“Neuroprosthesis” Restores Words to Man with Paralysis. UCSF neurosurgeon Edward Chang says a system that lets a man express his thoughts at 15 words a minute is just the beginning for computer-mediated communication.
The speech program is developed by the University of California, San Francisco researchers; David A. Moses, Sean L. Metzger, Jessie R. Liu.
The ability comes from an experimental implanted device that decodes signals in the man’s brain that once controlled his vocal tract. The man is currently limited to a vocabulary of just 50 words and communicates at a rate of about 15 words per minute, which is much slower than natural speech.
Pancho has not been able to speak since 2003, when he was paralyzed at age 20 by a severe stroke after a terrible car crash. Now, in a scientific milestone, researchers have tapped into the speech areas of his brain — allowing him to produce comprehensible words and sentences simply by trying to say them.
The team implanted a rectangular sheet of 128 electrodes, designed to detect signals from speech-related sensory and motor processes linked to the mouth, lips, jaw, tongue and larynx. In 50 sessions over 81 weeks, they connected the implant to a computer by a cable attached to a port in Pancho’s head, and asked him to try to say words from a list of 50 common ones he helped suggest, including “hungry,” “music” and “computer.”

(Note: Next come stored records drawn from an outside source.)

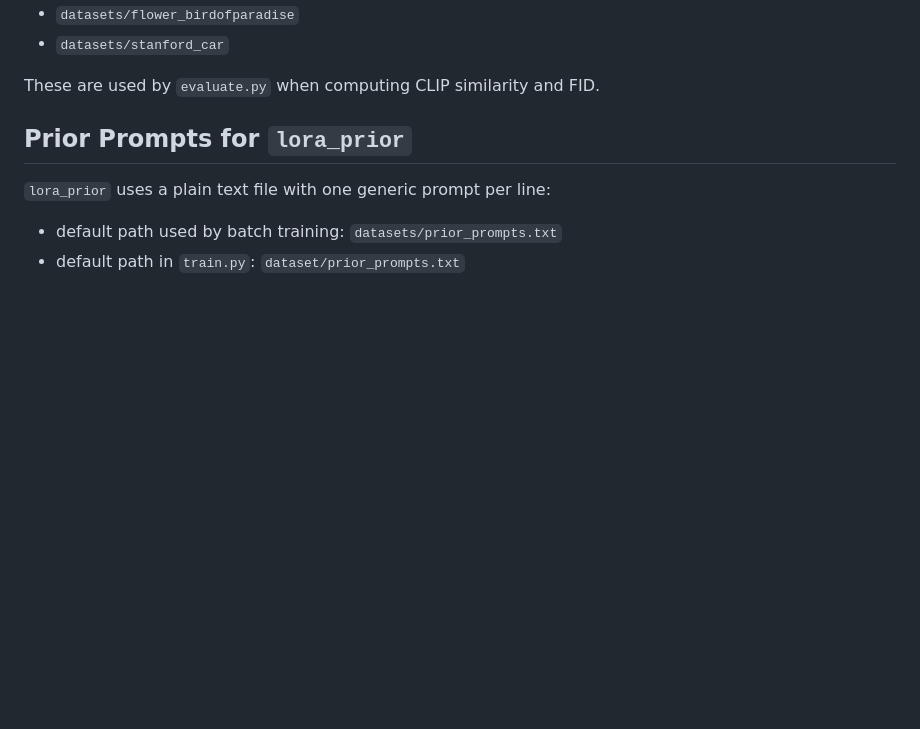
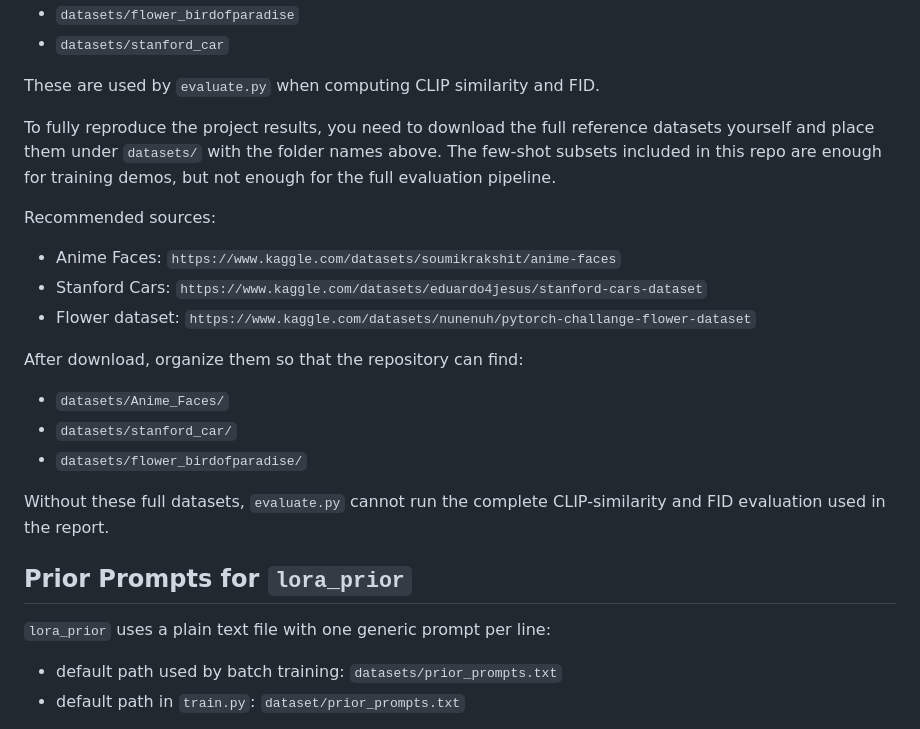
Before and after one commit to Epiphanye30/Stable_Diffusion_LoRA, a Markdown page: README.md, the part around the change. GitHub-like rendering; blank space fills up the shorter version.

```diff
--- a/README.md
+++ b/README.md
@@ -136,6 +136,22 @@ For evaluation, the repo also expects full-domain reference folders:
 - `datasets/stanford_car`
 
 These are used by `evaluate.py` when computing CLIP similarity and FID.
+
+To fully reproduce the project results, you need to download the full reference datasets yourself and place them under `datasets/` with the folder names above. The few-shot subsets included in this repo are enough for training demos, but not enough for the full evaluation pipeline.
+
+Recommended sources:
+
+- Anime Faces: `https://www.kaggle.com/datasets/soumikrakshit/anime-faces`
+- Stanford Cars: `https://www.kaggle.com/datasets/eduardo4jesus/stanford-cars-dataset`
+- Flower dataset: `https://www.kaggle.com/datasets/nunenuh/pytorch-challange-flower-dataset`
+
+After download, organize them so that the repository can find:
+
+- `datasets/Anime_Faces/`
+- `datasets/stanford_car/`
+- `datasets/flower_birdofparadise/`
+
+Without these full datasets, `evaluate.py` cannot run the complete CLIP-similarity and FID evaluation used in the report.
 
 ## Prior Prompts for `lora_prior`
 
```
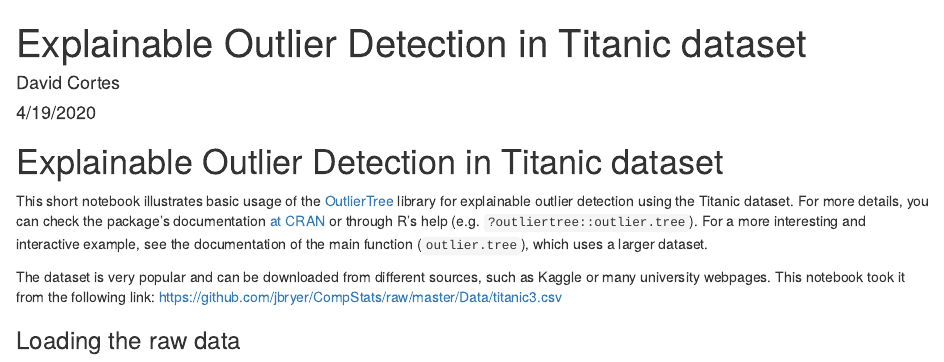
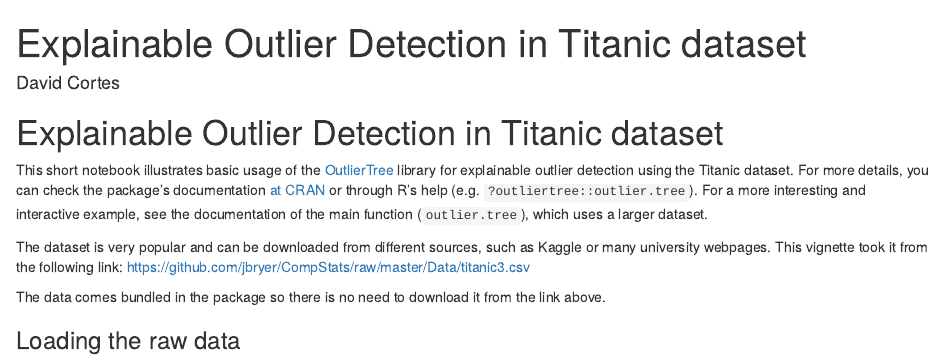
Before and after one commit to david-cortes/outliertree, an R Markdown document (vignettes/Explainable_Outlier_Detection_in_Titanic_dataset.Rmd): the page in a window 1100 px wide, from its top. Rendered offline with R 4.5, knitr and Pandoc, with nearby package versions; some code elsewhere in the file could not run offline.

Commit message:
promote titanic example to vignette

```diff
--- a/example/titanic_outliertree_r.Rmd
+++ b/vignettes/Explainable_Outlier_Detection_in_Titanic_dataset.Rmd
@@ -1,7 +1,6 @@
 ---
 title: "Explainable Outlier Detection in Titanic dataset"
 author: "David Cortes"
-date: "4/19/2020"
 output:
     rmarkdown::html_document:
         theme: "spacelab"
@@ -18,7 +17,9 @@ vignette: >
 
 This short notebook illustrates basic usage of the [OutlierTree](https://github.com/david-cortes/outliertree) library for explainable outlier detection using the Titanic dataset. For more details, you can check the package's documentation [at CRAN](https://cran.r-project.org/package=outliertree) or through R's help (e.g. `?outliertree::outlier.tree`). For a more interesting and interactive example, see the documentation of the main function (`outlier.tree`), which uses a larger dataset.
 
-The dataset is very popular and can be downloaded from different sources, such as Kaggle or many university webpages. This notebook took it from the following link: https://github.com/jbryer/CompStats/raw/master/Data/titanic3.csv
+The dataset is very popular and can be downloaded from different sources, such as Kaggle or many university webpages. This vignette took it from the following link: https://github.com/jbryer/CompStats/raw/master/Data/titanic3.csv
+
+The data comes bundled in the package so there is no need to download it from the link above.
 
 ### Loading the raw data
 
```
Also changed, not shown: R/titanic.R (added, +10 -0 lines), README.md, data/titanic.rda (added), vignettes/Explainable_Outlier_Detection_in_Titanic_dataset.html, vignettes/Explainable_Outlier_Detection_in_Titanic_dataset.Rmd (3 more changed lines), 3 other files.
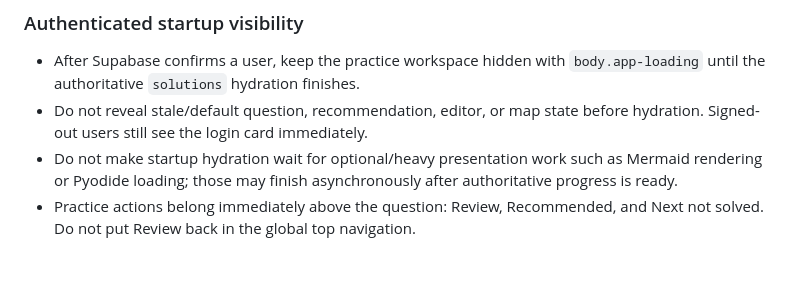
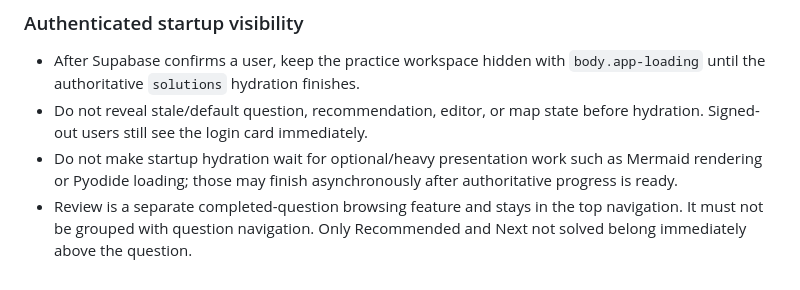
Before and after one commit to bruce07182/Leecode1, a Markdown page: PROJECT_SKILL.md, the part around the change. GitHub-like rendering.

Commit message:
Clarify Review is separate from recommendation navigation

```diff
--- a/PROJECT_SKILL.md
+++ b/PROJECT_SKILL.md
@@ -170,4 +170,4 @@ Use Git history and small commits for recovery. Never discard current user progr
 - After Supabase confirms a user, keep the practice workspace hidden with `body.app-loading` until the authoritative `solutions` hydration finishes.
 - Do not reveal stale/default question, recommendation, editor, or map state before hydration. Signed-out users still see the login card immediately.
 - Do not make startup hydration wait for optional/heavy presentation work such as Mermaid rendering or Pyodide loading; those may finish asynchronously after authoritative progress is ready.
-- Practice actions belong immediately above the question: Review, Recommended, and Next not solved. Do not put Review back in the global top navigation.
+- Review is a separate completed-question browsing feature and stays in the top navigation. It must not be grouped with question navigation. Only Recommended and Next not solved belong immediately above the question.
```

“Our system translates the brain activity that would have normally controlled his vocal tract directly into words and sentences,” said David Moses, a postdoctoral engineer who developed the system with Sean Metzger and Jessie R. Liu, graduate students.